#### Dataset
═══

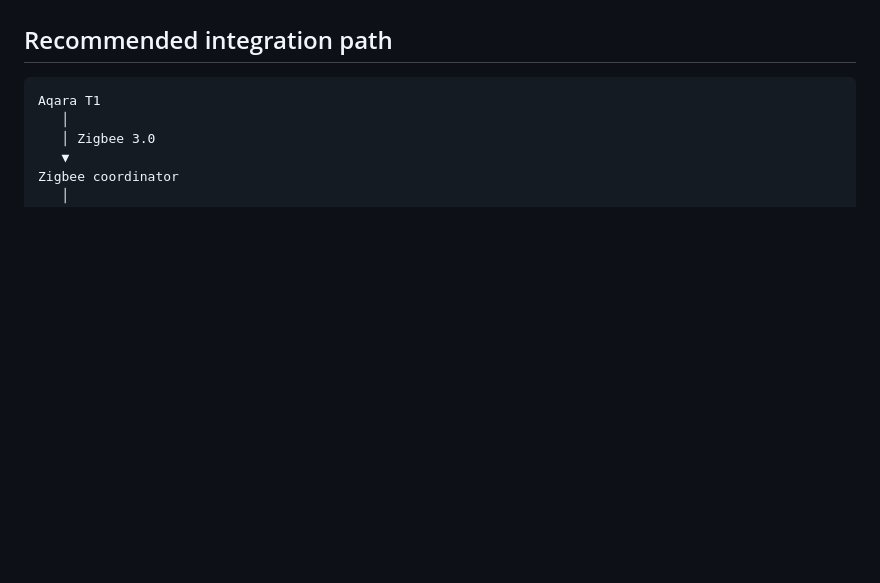
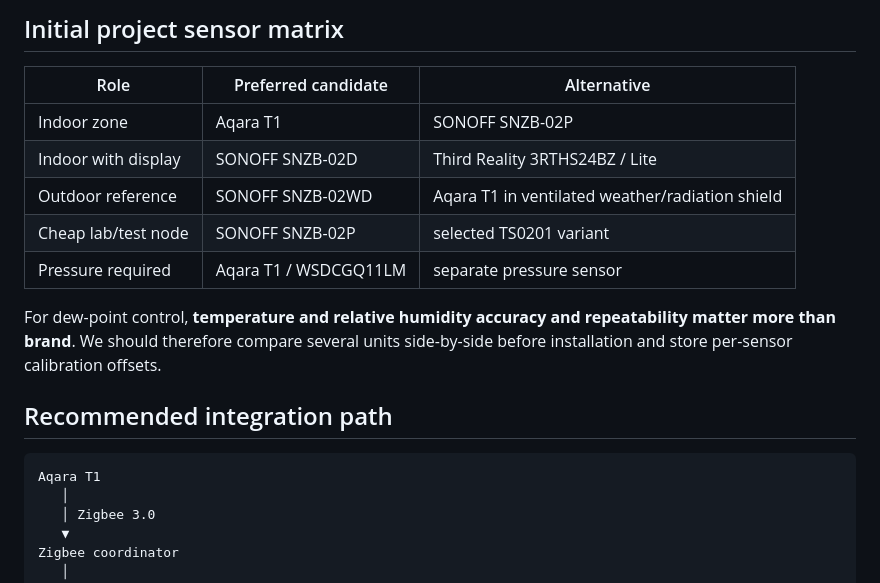
Before and after one commit to FragHunter/DuePointVentilation, a Markdown page: docs/sensors.md, the part around one of its changes. GitHub-like rendering; blank space fills up the shorter version.

Commit message:
docs: add Zigbee sensor alternatives

```diff
--- a/docs/sensors.md
+++ b/docs/sensors.md
@@ -21,3 +86,15 @@ Zigbee2MQTT additionally exposes operational values such as battery state and vo
+## Initial project sensor matrix
+
+| Role | Preferred candidate | Alternative |
+| --- | --- | --- |
+| Indoor zone | Aqara T1 | SONOFF SNZB-02P |
+| Indoor with display | SONOFF SNZB-02D | Third Reality 3RTHS24BZ / Lite |
+| Outdoor reference | SONOFF SNZB-02WD | Aqara T1 in ventilated weather/radiation shield |
+| Cheap lab/test node | SONOFF SNZB-02P | selected TS0201 variant |
+| Pressure required | Aqara T1 / WSDCGQ11LM | separate pressure sensor |
+
+For dew-point control, **temperature and relative humidity accuracy and repeatability matter more than brand**. We should therefore compare several units side-by-side before installation and store per-sensor calibration offsets.
+
 
 ## Recommended integration path
 
```
Also changed, not shown: other parts of docs/sensors.md (+65 -0 lines).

═══

In your copy of the material, every word must match and no image should appear.

#### Response below
Before and after one commit to FragHunter/DuePointVentilation, a Markdown page: docs/sensors.md, the part around one of its changes. GitHub-like rendering; blank space fills up the shorter version.

Commit message:
docs: add Zigbee sensor alternatives

```diff
--- a/docs/sensors.md
+++ b/docs/sensors.md
@@ -21,3 +86,15 @@ Zigbee2MQTT additionally exposes operational values such as battery state and vo
+## Initial project sensor matrix
+
+| Role | Preferred candidate | Alternative |
+| --- | --- | --- |
+| Indoor zone | Aqara T1 | SONOFF SNZB-02P |
+| Indoor with display | SONOFF SNZB-02D | Third Reality 3RTHS24BZ / Lite |
+| Outdoor reference | SONOFF SNZB-02WD | Aqara T1 in ventilated weather/radiation shield |
+| Cheap lab/test node | SONOFF SNZB-02P | selected TS0201 variant |
+| Pressure required | Aqara T1 / WSDCGQ11LM | separate pressure sensor |
+
+For dew-point control, **temperature and relative humidity accuracy and repeatability matter more than brand**. We should therefore compare several units side-by-side before installation and store per-sensor calibration offsets.
+
 
 ## Recommended integration path
 
```
Also changed, not shown: other parts of docs/sensors.md (+65 -0 lines).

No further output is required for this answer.